══ Available data ══
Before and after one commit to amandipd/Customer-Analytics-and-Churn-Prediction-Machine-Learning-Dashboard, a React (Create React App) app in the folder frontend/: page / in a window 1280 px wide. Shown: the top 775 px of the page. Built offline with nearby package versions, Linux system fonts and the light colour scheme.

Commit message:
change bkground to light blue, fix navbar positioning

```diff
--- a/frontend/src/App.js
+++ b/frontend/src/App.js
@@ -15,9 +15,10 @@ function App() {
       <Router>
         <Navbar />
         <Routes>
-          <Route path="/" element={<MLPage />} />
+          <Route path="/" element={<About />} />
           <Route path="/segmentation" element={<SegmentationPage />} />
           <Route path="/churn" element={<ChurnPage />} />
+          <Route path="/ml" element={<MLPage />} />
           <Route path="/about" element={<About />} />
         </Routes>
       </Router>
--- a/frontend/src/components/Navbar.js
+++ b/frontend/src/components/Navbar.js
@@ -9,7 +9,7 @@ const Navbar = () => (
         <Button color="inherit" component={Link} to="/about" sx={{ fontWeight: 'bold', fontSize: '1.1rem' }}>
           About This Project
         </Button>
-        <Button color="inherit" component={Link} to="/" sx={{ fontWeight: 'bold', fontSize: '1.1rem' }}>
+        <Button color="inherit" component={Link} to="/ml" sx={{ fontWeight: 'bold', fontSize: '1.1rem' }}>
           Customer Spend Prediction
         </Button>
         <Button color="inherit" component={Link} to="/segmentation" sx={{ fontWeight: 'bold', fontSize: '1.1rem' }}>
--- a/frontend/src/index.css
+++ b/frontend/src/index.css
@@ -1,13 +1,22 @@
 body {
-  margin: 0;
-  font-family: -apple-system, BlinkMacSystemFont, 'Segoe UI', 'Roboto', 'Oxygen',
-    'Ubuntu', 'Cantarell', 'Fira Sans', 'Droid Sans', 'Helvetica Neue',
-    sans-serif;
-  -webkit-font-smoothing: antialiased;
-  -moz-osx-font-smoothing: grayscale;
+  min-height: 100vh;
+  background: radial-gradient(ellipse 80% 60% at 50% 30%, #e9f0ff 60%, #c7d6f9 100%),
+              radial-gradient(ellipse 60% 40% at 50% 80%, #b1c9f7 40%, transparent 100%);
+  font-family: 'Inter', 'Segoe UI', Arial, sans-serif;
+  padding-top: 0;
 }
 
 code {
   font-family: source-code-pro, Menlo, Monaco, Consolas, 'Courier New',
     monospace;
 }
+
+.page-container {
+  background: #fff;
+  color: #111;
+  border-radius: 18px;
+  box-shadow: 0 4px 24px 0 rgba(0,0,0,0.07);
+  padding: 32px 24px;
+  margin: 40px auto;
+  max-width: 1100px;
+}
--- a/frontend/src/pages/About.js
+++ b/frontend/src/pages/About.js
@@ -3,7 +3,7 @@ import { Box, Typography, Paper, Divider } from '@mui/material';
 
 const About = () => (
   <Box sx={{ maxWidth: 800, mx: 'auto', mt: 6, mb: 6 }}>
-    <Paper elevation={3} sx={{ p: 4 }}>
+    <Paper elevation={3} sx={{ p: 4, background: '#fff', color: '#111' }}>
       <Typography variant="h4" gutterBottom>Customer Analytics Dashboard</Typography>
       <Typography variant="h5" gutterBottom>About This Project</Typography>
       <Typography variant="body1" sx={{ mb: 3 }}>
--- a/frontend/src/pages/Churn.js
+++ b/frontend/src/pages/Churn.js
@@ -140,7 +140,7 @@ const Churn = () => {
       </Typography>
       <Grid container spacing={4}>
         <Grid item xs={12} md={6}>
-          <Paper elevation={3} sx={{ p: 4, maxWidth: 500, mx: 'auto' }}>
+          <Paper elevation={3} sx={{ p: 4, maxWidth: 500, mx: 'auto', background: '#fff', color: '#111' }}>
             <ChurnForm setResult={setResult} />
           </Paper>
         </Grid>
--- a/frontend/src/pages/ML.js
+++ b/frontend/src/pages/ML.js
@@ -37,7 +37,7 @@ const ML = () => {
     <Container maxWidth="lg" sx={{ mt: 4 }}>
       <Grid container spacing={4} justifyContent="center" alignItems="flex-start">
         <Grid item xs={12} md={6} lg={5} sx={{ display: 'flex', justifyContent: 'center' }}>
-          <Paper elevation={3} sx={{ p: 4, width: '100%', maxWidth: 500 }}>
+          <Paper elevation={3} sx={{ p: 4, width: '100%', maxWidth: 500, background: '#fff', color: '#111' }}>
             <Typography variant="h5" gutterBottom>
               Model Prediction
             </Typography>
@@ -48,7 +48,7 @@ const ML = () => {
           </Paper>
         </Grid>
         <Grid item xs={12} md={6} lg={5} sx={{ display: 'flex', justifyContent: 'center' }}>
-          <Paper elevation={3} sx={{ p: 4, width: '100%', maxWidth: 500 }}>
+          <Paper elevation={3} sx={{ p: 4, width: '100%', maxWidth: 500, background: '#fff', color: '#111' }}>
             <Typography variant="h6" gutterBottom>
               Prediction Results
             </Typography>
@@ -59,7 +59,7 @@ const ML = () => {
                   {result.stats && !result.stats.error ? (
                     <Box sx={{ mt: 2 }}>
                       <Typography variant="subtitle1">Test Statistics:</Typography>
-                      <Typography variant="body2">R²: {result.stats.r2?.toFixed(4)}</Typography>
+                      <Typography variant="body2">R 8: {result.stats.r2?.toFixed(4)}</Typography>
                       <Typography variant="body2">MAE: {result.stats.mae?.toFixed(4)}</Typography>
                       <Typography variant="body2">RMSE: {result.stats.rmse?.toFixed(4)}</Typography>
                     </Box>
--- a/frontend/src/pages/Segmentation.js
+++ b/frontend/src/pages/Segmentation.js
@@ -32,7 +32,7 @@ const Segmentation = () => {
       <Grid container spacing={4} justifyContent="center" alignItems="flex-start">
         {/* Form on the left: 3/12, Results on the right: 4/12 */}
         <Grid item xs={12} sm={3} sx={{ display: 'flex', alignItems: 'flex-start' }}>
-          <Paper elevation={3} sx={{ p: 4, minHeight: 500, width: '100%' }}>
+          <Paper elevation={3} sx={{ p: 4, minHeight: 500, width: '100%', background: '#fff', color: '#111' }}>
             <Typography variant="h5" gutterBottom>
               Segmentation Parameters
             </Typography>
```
═══
**Task**
Copy every record precisely, omitting nothing.

**Final answer**
Before and after one commit to amandipd/Customer-Analytics-and-Churn-Prediction-Machine-Learning-Dashboard, a React (Create React App) app in the folder frontend/: page / in a window 1280 px wide. Shown: the top 775 px of the page. Built offline with nearby package versions, Linux system fonts and the light colour scheme.

Commit message:
change bkground to light blue, fix navbar positioning

```diff
--- a/frontend/src/App.js
+++ b/frontend/src/App.js
@@ -15,9 +15,10 @@ function App() {
       <Router>
         <Navbar />
         <Routes>
-          <Route path="/" element={<MLPage />} />
+          <Route path="/" element={<About />} />
           <Route path="/segmentation" element={<SegmentationPage />} />
           <Route path="/churn" element={<ChurnPage />} />
+          <Route path="/ml" element={<MLPage />} />
           <Route path="/about" element={<About />} />
         </Routes>
       </Router>
--- a/frontend/src/components/Navbar.js
+++ b/frontend/src/components/Navbar.js
@@ -9,7 +9,7 @@ const Navbar = () => (
         <Button color="inherit" component={Link} to="/about" sx={{ fontWeight: 'bold', fontSize: '1.1rem' }}>
           About This Project
         </Button>
-        <Button color="inherit" component={Link} to="/" sx={{ fontWeight: 'bold', fontSize: '1.1rem' }}>
+        <Button color="inherit" component={Link} to="/ml" sx={{ fontWeight: 'bold', fontSize: '1.1rem' }}>
           Customer Spend Prediction
         </Button>
         <Button color="inherit" component={Link} to="/segmentation" sx={{ fontWeight: 'bold', fontSize: '1.1rem' }}>
--- a/frontend/src/index.css
+++ b/frontend/src/index.css
@@ -1,13 +1,22 @@
 body {
-  margin: 0;
-  font-family: -apple-system, BlinkMacSystemFont, 'Segoe UI', 'Roboto', 'Oxygen',
-    'Ubuntu', 'Cantarell', 'Fira Sans', 'Droid Sans', 'Helvetica Neue',
-    sans-serif;
-  -webkit-font-smoothing: antialiased;
-  -moz-osx-font-smoothing: grayscale;
+  min-height: 100vh;
+  background: radial-gradient(ellipse 80% 60% at 50% 30%, #e9f0ff 60%, #c7d6f9 100%),
+              radial-gradient(ellipse 60% 40% at 50% 80%, #b1c9f7 40%, transparent 100%);
+  font-family: 'Inter', 'Segoe UI', Arial, sans-serif;
+  padding-top: 0;
 }
 
 code {
   font-family: source-code-pro, Menlo, Monaco, Consolas, 'Courier New',
     monospace;
 }
+
+.page-container {
+  background: #fff;
+  color: #111;
+  border-radius: 18px;
+  box-shadow: 0 4px 24px 0 rgba(0,0,0,0.07);
+  padding: 32px 24px;
+  margin: 40px auto;
+  max-width: 1100px;
+}
--- a/frontend/src/pages/About.js
+++ b/frontend/src/pages/About.js
@@ -3,7 +3,7 @@ import { Box, Typography, Paper, Divider } from '@mui/material';
 
 const About = () => (
   <Box sx={{ maxWidth: 800, mx: 'auto', mt: 6, mb: 6 }}>
-    <Paper elevation={3} sx={{ p: 4 }}>
+    <Paper elevation={3} sx={{ p: 4, background: '#fff', color: '#111' }}>
       <Typography variant="h4" gutterBottom>Customer Analytics Dashboard</Typography>
       <Typography variant="h5" gutterBottom>About This Project</Typography>
       <Typography variant="body1" sx={{ mb: 3 }}>
--- a/frontend/src/pages/Churn.js
+++ b/frontend/src/pages/Churn.js
@@ -140,7 +140,7 @@ const Churn = () => {
       </Typography>
       <Grid container spacing={4}>
         <Grid item xs={12} md={6}>
-          <Paper elevation={3} sx={{ p: 4, maxWidth: 500, mx: 'auto' }}>
+          <Paper elevation={3} sx={{ p: 4, maxWidth: 500, mx: 'auto', background: '#fff', color: '#111' }}>
             <ChurnForm setResult={setResult} />
           </Paper>
         </Grid>
--- a/frontend/src/pages/ML.js
+++ b/frontend/src/pages/ML.js
@@ -37,7 +37,7 @@ const ML = () => {
     <Container maxWidth="lg" sx={{ mt: 4 }}>
       <Grid container spacing={4} justifyContent="center" alignItems="flex-start">
         <Grid item xs={12} md={6} lg={5} sx={{ display: 'flex', justifyContent: 'center' }}>
-          <Paper elevation={3} sx={{ p: 4, width: '100%', maxWidth: 500 }}>
+          <Paper elevation={3} sx={{ p: 4, width: '100%', maxWidth: 500, background: '#fff', color: '#111' }}>
             <Typography variant="h5" gutterBottom>
               Model Prediction
             </Typography>
@@ -48,7 +48,7 @@ const ML = () => {
           </Paper>
         </Grid>
         <Grid item xs={12} md={6} lg={5} sx={{ display: 'flex', justifyContent: 'center' }}>
-          <Paper elevation={3} sx={{ p: 4, width: '100%', maxWidth: 500 }}>
+          <Paper elevation={3} sx={{ p: 4, width: '100%', maxWidth: 500, background: '#fff', color: '#111' }}>
             <Typography variant="h6" gutterBottom>
               Prediction Results
             </Typography>
@@ -59,7 +59,7 @@ const ML = () => {
                   {result.stats && !result.stats.error ? (
                     <Box sx={{ mt: 2 }}>
                       <Typography variant="subtitle1">Test Statistics:</Typography>
-                      <Typography variant="body2">R²: {result.stats.r2?.toFixed(4)}</Typography>
+                      <Typography variant="body2">R 8: {result.stats.r2?.toFixed(4)}</Typography>
                       <Typography variant="body2">MAE: {result.stats.mae?.toFixed(4)}</Typography>
                       <Typography variant="body2">RMSE: {result.stats.rmse?.toFixed(4)}</Typography>
                     </Box>
--- a/frontend/src/pages/Segmentation.js
+++ b/frontend/src/pages/Segmentation.js
@@ -32,7 +32,7 @@ const Segmentation = () => {
       <Grid container spacing={4} justifyContent="center" alignItems="flex-start">
         {/* Form on the left: 3/12, Results on the right: 4/12 */}
         <Grid item xs={12} sm={3} sx={{ display: 'flex', alignItems: 'flex-start' }}>
-          <Paper elevation={3} sx={{ p: 4, minHeight: 500, width: '100%' }}>
+          <Paper elevation={3} sx={{ p: 4, minHeight: 500, width: '100%', background: '#fff', color: '#111' }}>
             <Typography variant="h5" gutterBottom>
               Segmentation Parameters
             </Typography>
```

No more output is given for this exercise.